Format

Send to

Choose Destination
Br J Anaesth. 2019 Jan;122(1):131-140. doi: 10.1016/j.bja.2018.08.027. Epub 2018 Oct 27.

Non-opioid analgesic modes of pain management are associated with reduced postoperative complications and resource utilisation: a retrospective study of obstructive sleep apnoea patients undergoing elective joint arthroplasty.

Author information

1
Department of Anesthesiology, Critical Care and Pain Management, Hospital for Special Surgery, Weill Cornell Medical College, New York, NY, USA; Department of Anesthesiology, Perioperative Medicine and Intensive Care Medicine, Paracelsus Medical University, Salzburg, Austria.
2
Institute for Healthcare Delivery Science, Department of Population Health Science and Policy, Icahn School of Medicine at Mount Sinai, New York, NY, USA.
3
Department of Anesthesiology, Critical Care and Pain Management, Hospital for Special Surgery, Weill Cornell Medical College, New York, NY, USA.
4
Department of Anesthesiology, Critical Care and Pain Management, Hospital for Special Surgery, Weill Cornell Medical College, New York, NY, USA; Department of Anesthesiology, Perioperative Medicine and Intensive Care Medicine, Paracelsus Medical University, Salzburg, Austria.

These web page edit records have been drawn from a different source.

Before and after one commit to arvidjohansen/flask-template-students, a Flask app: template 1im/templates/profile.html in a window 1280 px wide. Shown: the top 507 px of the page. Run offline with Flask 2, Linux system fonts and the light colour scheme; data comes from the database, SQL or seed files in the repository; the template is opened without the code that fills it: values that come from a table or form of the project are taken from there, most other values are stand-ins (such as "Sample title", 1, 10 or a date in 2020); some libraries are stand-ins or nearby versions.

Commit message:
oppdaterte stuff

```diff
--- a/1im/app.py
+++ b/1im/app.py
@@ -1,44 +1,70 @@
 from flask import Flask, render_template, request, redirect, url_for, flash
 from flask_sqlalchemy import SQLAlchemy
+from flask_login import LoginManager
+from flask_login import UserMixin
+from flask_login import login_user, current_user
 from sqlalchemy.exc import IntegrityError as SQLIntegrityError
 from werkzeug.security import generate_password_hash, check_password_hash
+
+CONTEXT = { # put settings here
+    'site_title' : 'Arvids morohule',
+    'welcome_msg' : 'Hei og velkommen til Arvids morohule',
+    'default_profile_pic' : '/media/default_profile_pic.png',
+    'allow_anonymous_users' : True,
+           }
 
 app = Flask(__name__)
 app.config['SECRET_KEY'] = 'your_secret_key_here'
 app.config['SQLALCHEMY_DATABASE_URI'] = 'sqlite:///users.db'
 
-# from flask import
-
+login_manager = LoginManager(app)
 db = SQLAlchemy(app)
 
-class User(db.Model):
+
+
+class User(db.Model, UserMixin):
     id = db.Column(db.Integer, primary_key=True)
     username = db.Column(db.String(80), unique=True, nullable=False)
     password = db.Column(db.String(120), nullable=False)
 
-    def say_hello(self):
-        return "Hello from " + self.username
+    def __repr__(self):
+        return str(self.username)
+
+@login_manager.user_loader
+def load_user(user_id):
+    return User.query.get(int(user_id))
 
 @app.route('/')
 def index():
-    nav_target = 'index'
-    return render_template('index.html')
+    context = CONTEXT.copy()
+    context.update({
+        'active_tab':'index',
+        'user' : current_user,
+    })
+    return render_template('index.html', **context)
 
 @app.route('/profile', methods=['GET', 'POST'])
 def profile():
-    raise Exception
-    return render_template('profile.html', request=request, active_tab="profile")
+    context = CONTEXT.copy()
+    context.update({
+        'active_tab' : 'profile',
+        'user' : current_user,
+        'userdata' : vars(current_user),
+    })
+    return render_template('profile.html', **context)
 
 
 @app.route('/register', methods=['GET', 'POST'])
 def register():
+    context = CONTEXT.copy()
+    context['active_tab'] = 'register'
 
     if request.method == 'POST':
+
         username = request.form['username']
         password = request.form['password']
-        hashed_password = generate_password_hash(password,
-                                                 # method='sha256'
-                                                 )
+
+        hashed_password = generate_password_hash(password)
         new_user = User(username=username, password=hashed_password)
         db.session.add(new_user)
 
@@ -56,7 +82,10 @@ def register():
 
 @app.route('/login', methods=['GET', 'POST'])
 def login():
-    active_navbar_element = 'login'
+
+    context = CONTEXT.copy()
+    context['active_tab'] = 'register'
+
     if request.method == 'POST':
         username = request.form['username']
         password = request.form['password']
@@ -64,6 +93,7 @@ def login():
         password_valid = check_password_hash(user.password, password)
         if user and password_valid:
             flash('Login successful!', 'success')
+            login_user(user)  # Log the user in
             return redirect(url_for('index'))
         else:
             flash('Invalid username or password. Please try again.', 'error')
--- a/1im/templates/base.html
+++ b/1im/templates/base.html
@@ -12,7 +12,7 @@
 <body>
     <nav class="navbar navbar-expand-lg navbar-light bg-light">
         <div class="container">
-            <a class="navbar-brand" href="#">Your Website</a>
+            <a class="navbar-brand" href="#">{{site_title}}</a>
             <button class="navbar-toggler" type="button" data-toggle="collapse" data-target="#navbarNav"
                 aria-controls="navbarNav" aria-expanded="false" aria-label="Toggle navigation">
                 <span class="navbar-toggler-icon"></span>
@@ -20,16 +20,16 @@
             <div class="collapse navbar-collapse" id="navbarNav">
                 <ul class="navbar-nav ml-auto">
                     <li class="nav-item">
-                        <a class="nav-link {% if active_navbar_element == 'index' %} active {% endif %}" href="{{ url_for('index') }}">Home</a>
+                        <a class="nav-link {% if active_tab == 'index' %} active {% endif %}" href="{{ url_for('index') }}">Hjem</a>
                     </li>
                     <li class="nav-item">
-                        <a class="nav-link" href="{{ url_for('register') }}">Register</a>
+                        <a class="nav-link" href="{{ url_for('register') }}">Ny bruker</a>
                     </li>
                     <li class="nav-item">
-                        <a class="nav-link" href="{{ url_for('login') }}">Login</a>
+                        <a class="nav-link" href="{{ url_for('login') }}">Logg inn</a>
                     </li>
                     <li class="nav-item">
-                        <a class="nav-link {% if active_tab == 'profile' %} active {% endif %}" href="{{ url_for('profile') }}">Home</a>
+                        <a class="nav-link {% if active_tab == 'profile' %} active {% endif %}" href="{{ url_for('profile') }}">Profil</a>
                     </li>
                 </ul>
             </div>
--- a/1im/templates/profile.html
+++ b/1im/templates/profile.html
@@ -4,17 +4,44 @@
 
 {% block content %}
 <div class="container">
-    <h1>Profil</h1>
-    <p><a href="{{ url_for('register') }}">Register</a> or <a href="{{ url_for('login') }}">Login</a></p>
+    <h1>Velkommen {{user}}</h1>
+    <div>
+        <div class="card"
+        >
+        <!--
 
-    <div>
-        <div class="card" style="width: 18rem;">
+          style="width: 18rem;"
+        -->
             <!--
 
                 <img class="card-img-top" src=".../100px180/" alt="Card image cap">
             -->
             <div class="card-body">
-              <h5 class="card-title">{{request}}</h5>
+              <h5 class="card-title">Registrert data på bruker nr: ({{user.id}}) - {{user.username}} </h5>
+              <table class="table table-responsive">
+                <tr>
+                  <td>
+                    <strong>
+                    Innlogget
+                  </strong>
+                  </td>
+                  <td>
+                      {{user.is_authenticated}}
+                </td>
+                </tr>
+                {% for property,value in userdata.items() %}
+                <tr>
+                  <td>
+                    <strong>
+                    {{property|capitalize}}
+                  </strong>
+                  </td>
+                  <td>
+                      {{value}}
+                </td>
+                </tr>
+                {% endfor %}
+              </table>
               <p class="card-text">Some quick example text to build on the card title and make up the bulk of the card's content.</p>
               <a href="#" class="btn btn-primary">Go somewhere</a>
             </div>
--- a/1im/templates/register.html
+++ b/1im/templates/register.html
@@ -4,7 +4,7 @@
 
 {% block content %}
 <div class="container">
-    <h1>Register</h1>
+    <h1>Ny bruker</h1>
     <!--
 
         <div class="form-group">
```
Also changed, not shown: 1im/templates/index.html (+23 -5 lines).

Electronic address: memtsoudiss@hss.edu.

Abstract

BACKGROUND:

Studies on the effectiveness of multimodal analgesia, particularly in patients at higher perioperative risk from obstructive sleep apnoea (OSA), are lacking. We aimed to assess the impact of multimodal analgesia on opioid use and complications in this high-risk cohort.

METHODS:

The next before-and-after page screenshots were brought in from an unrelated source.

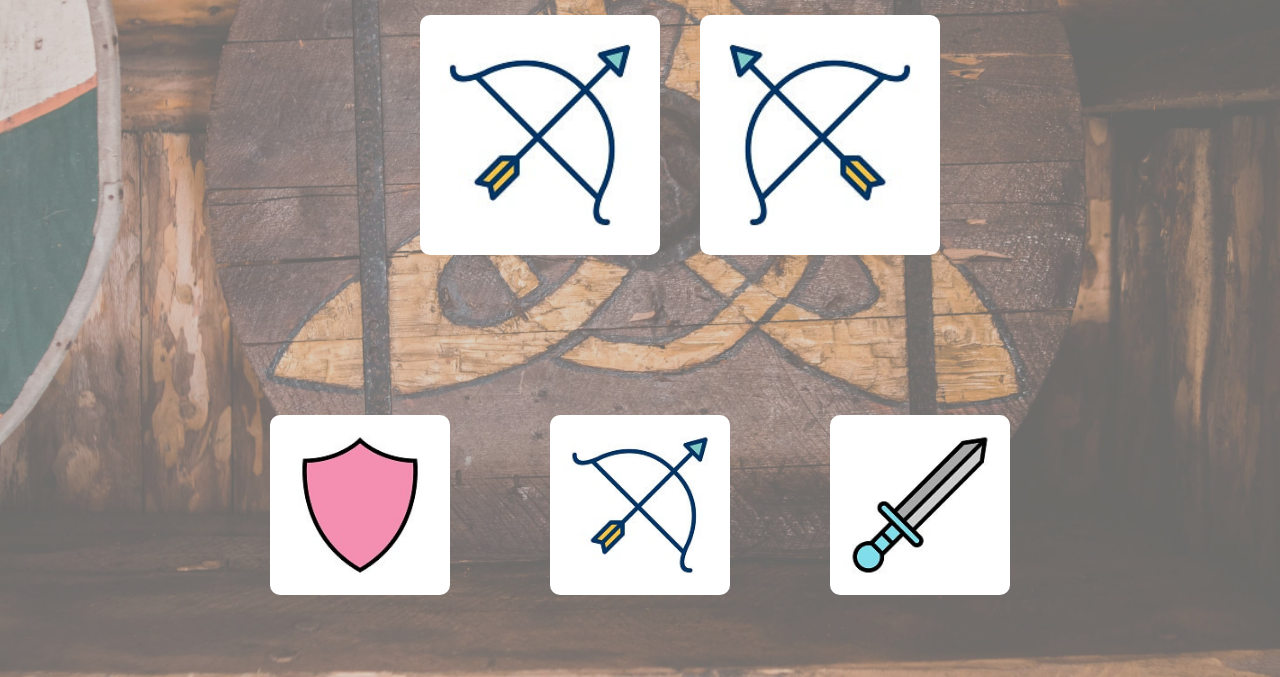
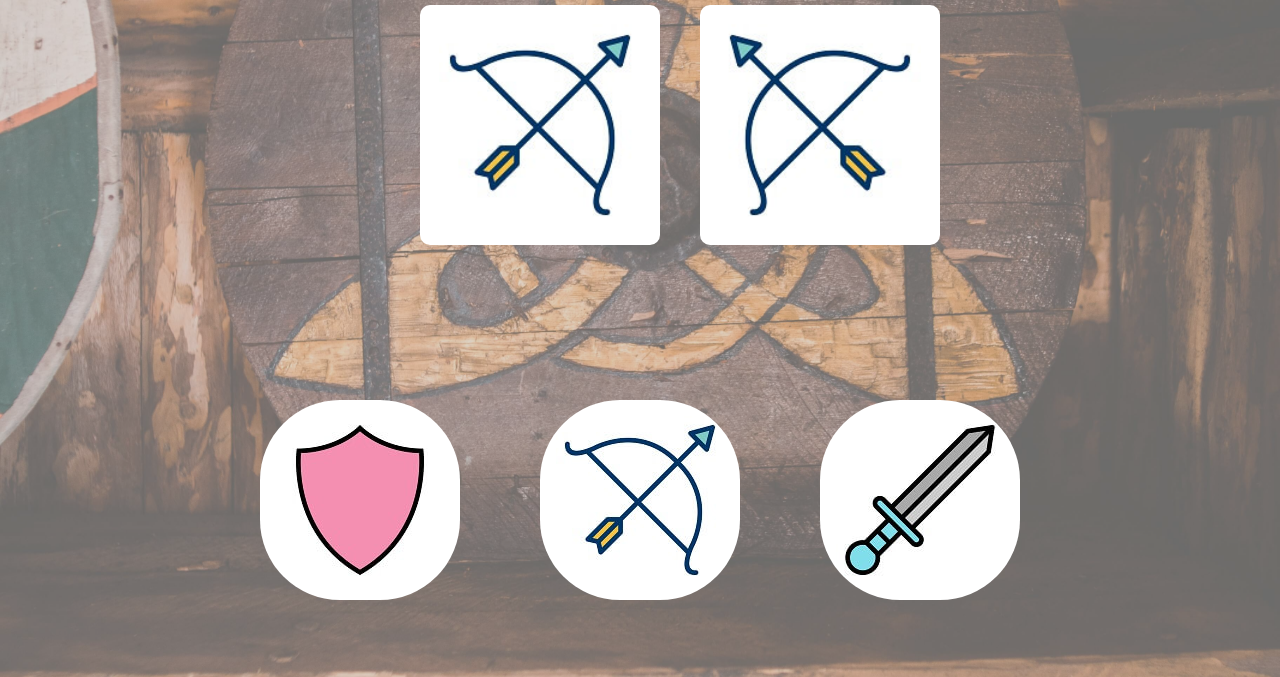
Before and after one commit to AuroraStorm-sw/Portfolio-project-2, a plain HTML site: page index.html in a window 1280 px wide. Both pictures are taken after a click on the button "Step onto the battlefield". Shown: the part 195-872 px from the top of the page. Drawn offline with Linux system fonts and the light colour scheme; a web font is replaced by a local one.

Commit message:
Changed the radius of the game buttons to separate them from the in-hand images

```diff
--- a/assets/script.js
+++ b/assets/script.js
@@ -1,3 +1,4 @@
+
 let warriorScore = 0;
 let computerScore = 0;
 const warriorPoint = document.getElementById('warrior-score');
--- a/assets/style.css
+++ b/assets/style.css
@@ -144,9 +144,9 @@ button:hover {
 }
 
 .options img {
-    width: 90%;
+    width: 100%;
 
-    border-radius: 10px;
+    border-radius: 40%;
 }
 
 .options button {
```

We conducted a population-based retrospective cohort study of OSA patients undergoing elective lower extremity joint arthroplasty (2006-16, Premier Healthcare database). Multimodal analgesia was defined as opioid use with the addition of one, two, or more non-opioid analgesic modes including, nonsteroidal anti-inflammatory drugs (NSAIDs), cyclooxygenase-2 inhibitors, paracetamol/acetaminophen, peripheral nerve blocks, steroids, gabapentin/pregabalin, or ketamine. Multilevel multivariable regression models measured associations between multimodal analgesia and opioid prescription (primary outcome; oral morphine equivalents). Secondary outcomes included opioid- and OSA-related complications, and resource utilisation. Odds ratios (OR) or % change and 95% confidence intervals (CI) are reported.

RESULTS:

Among 181 182 OSA patients included, 88.5% (n = 160 299) received multimodal analgesia with increasing utilisation trends. Multivariable models showed stepwise beneficial postoperative outcome effects with increasing additional analgesic modes compared with opioid-only analgesia. In patients who received more than two additional analgesia modes (n = 64 174), opioid dose prescription decreased by 14.9% (CI -17.0%; -12.7%), while odds were significantly decreased for gastrointestinal complications (OR 0.65, CI 0.53; 0.78), mechanical ventilation (OR 0.23, CI 0.16; 0.32), and critical care admission (OR 0.60, CI 0.48; 0.75), all P<0.0001.

CONCLUSIONS:

In a population at high risk for perioperative complications from OSA, multimodal analgesia was associated with a stepwise reduction in opioid use and complications, including critical respiratory failure.

KEYWORDS:

arthroplasty; hip replacement; knee replacement; multimodal analgesia; opioids; postoperative complications; postoperative outcome; sleep apnoea, obstructive

PMID:
30579391
DOI:
10.1016/j.bja.2018.08.027
[Indexed for MEDLINE]

Supplemental Content

Full text links

Icon for Elsevier Science
Loading ...
Support Center